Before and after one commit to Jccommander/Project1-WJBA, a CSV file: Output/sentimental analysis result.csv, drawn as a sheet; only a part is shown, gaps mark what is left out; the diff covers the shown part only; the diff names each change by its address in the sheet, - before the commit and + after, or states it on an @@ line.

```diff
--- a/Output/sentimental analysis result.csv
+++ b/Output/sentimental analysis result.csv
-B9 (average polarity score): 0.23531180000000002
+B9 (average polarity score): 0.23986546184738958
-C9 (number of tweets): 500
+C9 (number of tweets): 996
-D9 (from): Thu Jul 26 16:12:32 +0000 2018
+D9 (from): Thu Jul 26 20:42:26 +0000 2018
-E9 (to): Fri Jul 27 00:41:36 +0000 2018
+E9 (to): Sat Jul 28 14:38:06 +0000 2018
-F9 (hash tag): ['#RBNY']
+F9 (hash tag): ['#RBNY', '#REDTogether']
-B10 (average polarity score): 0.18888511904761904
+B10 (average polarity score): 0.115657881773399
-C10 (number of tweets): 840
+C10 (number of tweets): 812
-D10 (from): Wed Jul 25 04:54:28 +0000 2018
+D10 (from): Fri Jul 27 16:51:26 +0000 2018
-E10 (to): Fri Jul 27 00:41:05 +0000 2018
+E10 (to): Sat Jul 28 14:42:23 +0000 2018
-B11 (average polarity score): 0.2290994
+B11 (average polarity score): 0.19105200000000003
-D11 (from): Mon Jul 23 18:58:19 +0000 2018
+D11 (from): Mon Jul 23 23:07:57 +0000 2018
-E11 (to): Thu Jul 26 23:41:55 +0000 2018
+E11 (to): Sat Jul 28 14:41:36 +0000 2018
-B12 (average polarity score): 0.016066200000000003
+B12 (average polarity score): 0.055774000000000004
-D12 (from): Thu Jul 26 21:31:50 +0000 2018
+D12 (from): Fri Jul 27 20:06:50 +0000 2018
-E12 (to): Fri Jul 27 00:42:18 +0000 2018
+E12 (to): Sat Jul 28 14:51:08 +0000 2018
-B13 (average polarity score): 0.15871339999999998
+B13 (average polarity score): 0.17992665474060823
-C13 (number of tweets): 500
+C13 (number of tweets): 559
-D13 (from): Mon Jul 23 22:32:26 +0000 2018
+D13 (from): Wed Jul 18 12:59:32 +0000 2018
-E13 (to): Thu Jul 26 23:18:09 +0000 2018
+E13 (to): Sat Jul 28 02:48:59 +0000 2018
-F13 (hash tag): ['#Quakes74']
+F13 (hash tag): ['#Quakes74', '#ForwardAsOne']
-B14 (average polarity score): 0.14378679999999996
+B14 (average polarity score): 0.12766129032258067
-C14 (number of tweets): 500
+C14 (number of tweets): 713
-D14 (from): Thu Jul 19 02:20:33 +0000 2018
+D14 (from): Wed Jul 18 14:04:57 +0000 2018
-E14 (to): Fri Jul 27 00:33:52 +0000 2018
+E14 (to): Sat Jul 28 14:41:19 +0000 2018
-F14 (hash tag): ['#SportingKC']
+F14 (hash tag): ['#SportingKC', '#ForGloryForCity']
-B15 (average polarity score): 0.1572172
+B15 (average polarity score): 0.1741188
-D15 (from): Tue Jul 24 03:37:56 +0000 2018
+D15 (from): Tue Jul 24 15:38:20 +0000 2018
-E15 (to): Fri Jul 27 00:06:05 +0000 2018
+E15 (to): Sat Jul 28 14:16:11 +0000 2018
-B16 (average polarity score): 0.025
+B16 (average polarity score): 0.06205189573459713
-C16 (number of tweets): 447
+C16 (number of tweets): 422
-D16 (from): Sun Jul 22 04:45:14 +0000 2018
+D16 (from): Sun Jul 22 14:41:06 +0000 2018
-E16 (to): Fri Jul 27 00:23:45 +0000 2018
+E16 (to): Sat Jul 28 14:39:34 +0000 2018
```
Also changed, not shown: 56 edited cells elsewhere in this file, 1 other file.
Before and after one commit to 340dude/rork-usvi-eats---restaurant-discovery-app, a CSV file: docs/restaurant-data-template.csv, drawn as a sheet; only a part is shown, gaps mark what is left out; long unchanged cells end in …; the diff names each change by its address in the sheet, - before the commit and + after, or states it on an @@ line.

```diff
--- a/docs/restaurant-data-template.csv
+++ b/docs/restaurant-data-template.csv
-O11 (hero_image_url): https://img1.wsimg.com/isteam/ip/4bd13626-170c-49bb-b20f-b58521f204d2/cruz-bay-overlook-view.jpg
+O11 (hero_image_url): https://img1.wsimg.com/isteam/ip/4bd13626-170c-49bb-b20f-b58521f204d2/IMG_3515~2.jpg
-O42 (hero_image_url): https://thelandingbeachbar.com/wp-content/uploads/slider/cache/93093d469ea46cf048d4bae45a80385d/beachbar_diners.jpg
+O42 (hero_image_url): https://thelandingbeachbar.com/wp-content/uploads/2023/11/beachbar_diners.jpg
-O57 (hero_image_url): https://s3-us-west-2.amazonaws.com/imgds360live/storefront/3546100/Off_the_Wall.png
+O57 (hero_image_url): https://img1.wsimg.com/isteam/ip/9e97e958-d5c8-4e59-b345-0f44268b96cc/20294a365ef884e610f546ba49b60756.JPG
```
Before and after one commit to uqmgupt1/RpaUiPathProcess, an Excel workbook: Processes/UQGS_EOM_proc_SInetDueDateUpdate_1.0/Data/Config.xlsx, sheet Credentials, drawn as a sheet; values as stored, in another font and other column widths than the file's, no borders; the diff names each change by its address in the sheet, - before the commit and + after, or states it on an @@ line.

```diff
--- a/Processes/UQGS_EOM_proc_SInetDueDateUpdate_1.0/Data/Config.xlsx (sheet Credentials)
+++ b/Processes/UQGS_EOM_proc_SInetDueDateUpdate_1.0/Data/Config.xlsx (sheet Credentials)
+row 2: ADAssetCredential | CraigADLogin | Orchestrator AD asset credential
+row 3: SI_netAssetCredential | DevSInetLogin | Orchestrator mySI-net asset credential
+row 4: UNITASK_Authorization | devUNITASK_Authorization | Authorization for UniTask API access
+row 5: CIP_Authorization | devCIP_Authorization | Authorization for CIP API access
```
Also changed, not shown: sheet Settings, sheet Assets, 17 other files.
====
■ EXERCISE AIM
Would you output the whole listing exactly as written?

■ SOLUTION TO THE EXERCISE
Before and after one commit to Jccommander/Project1-WJBA, a CSV file: Output/sentimental analysis result.csv, drawn as a sheet; only a part is shown, gaps mark what is left out; the diff covers the shown part only; the diff names each change by its address in the sheet, - before the commit and + after, or states it on an @@ line.

```diff
--- a/Output/sentimental analysis result.csv
+++ b/Output/sentimental analysis result.csv
-B9 (average polarity score): 0.23531180000000002
+B9 (average polarity score): 0.23986546184738958
-C9 (number of tweets): 500
+C9 (number of tweets): 996
-D9 (from): Thu Jul 26 16:12:32 +0000 2018
+D9 (from): Thu Jul 26 20:42:26 +0000 2018
-E9 (to): Fri Jul 27 00:41:36 +0000 2018
+E9 (to): Sat Jul 28 14:38:06 +0000 2018
-F9 (hash tag): ['#RBNY']
+F9 (hash tag): ['#RBNY', '#REDTogether']
-B10 (average polarity score): 0.18888511904761904
+B10 (average polarity score): 0.115657881773399
-C10 (number of tweets): 840
+C10 (number of tweets): 812
-D10 (from): Wed Jul 25 04:54:28 +0000 2018
+D10 (from): Fri Jul 27 16:51:26 +0000 2018
-E10 (to): Fri Jul 27 00:41:05 +0000 2018
+E10 (to): Sat Jul 28 14:42:23 +0000 2018
-B11 (average polarity score): 0.2290994
+B11 (average polarity score): 0.19105200000000003
-D11 (from): Mon Jul 23 18:58:19 +0000 2018
+D11 (from): Mon Jul 23 23:07:57 +0000 2018
-E11 (to): Thu Jul 26 23:41:55 +0000 2018
+E11 (to): Sat Jul 28 14:41:36 +0000 2018
-B12 (average polarity score): 0.016066200000000003
+B12 (average polarity score): 0.055774000000000004
-D12 (from): Thu Jul 26 21:31:50 +0000 2018
+D12 (from): Fri Jul 27 20:06:50 +0000 2018
-E12 (to): Fri Jul 27 00:42:18 +0000 2018
+E12 (to): Sat Jul 28 14:51:08 +0000 2018
-B13 (average polarity score): 0.15871339999999998
+B13 (average polarity score): 0.17992665474060823
-C13 (number of tweets): 500
+C13 (number of tweets): 559
-D13 (from): Mon Jul 23 22:32:26 +0000 2018
+D13 (from): Wed Jul 18 12:59:32 +0000 2018
-E13 (to): Thu Jul 26 23:18:09 +0000 2018
+E13 (to): Sat Jul 28 02:48:59 +0000 2018
-F13 (hash tag): ['#Quakes74']
+F13 (hash tag): ['#Quakes74', '#ForwardAsOne']
-B14 (average polarity score): 0.14378679999999996
+B14 (average polarity score): 0.12766129032258067
-C14 (number of tweets): 500
+C14 (number of tweets): 713
-D14 (from): Thu Jul 19 02:20:33 +0000 2018
+D14 (from): Wed Jul 18 14:04:57 +0000 2018
-E14 (to): Fri Jul 27 00:33:52 +0000 2018
+E14 (to): Sat Jul 28 14:41:19 +0000 2018
-F14 (hash tag): ['#SportingKC']
+F14 (hash tag): ['#SportingKC', '#ForGloryForCity']
-B15 (average polarity score): 0.1572172
+B15 (average polarity score): 0.1741188
-D15 (from): Tue Jul 24 03:37:56 +0000 2018
+D15 (from): Tue Jul 24 15:38:20 +0000 2018
-E15 (to): Fri Jul 27 00:06:05 +0000 2018
+E15 (to): Sat Jul 28 14:16:11 +0000 2018
-B16 (average polarity score): 0.025
+B16 (average polarity score): 0.06205189573459713
-C16 (number of tweets): 447
+C16 (number of tweets): 422
-D16 (from): Sun Jul 22 04:45:14 +0000 2018
+D16 (from): Sun Jul 22 14:41:06 +0000 2018
-E16 (to): Fri Jul 27 00:23:45 +0000 2018
+E16 (to): Sat Jul 28 14:39:34 +0000 2018
```
Also changed, not shown: 56 edited cells elsewhere in this file, 1 other file.
Before and after one commit to 340dude/rork-usvi-eats---restaurant-discovery-app, a CSV file: docs/restaurant-data-template.csv, drawn as a sheet; only a part is shown, gaps mark what is left out; long unchanged cells end in …; the diff names each change by its address in the sheet, - before the commit and + after, or states it on an @@ line.

```diff
--- a/docs/restaurant-data-template.csv
+++ b/docs/restaurant-data-template.csv
-O11 (hero_image_url): https://img1.wsimg.com/isteam/ip/4bd13626-170c-49bb-b20f-b58521f204d2/cruz-bay-overlook-view.jpg
+O11 (hero_image_url): https://img1.wsimg.com/isteam/ip/4bd13626-170c-49bb-b20f-b58521f204d2/IMG_3515~2.jpg
-O42 (hero_image_url): https://thelandingbeachbar.com/wp-content/uploads/slider/cache/93093d469ea46cf048d4bae45a80385d/beachbar_diners.jpg
+O42 (hero_image_url): https://thelandingbeachbar.com/wp-content/uploads/2023/11/beachbar_diners.jpg
-O57 (hero_image_url): https://s3-us-west-2.amazonaws.com/imgds360live/storefront/3546100/Off_the_Wall.png
+O57 (hero_image_url): https://img1.wsimg.com/isteam/ip/9e97e958-d5c8-4e59-b345-0f44268b96cc/20294a365ef884e610f546ba49b60756.JPG
```
Before and after one commit to uqmgupt1/RpaUiPathProcess, an Excel workbook: Processes/UQGS_EOM_proc_SInetDueDateUpdate_1.0/Data/Config.xlsx, sheet Credentials, drawn as a sheet; values as stored, in another font and other column widths than the file's, no borders; the diff names each change by its address in the sheet, - before the commit and + after, or states it on an @@ line.

```diff
--- a/Processes/UQGS_EOM_proc_SInetDueDateUpdate_1.0/Data/Config.xlsx (sheet Credentials)
+++ b/Processes/UQGS_EOM_proc_SInetDueDateUpdate_1.0/Data/Config.xlsx (sheet Credentials)
+row 2: ADAssetCredential | CraigADLogin | Orchestrator AD asset credential
+row 3: SI_netAssetCredential | DevSInetLogin | Orchestrator mySI-net asset credential
+row 4: UNITASK_Authorization | devUNITASK_Authorization | Authorization for UniTask API access
+row 5: CIP_Authorization | devCIP_Authorization | Authorization for CIP API access
```
Also changed, not shown: sheet Settings, sheet Assets, 17 other files.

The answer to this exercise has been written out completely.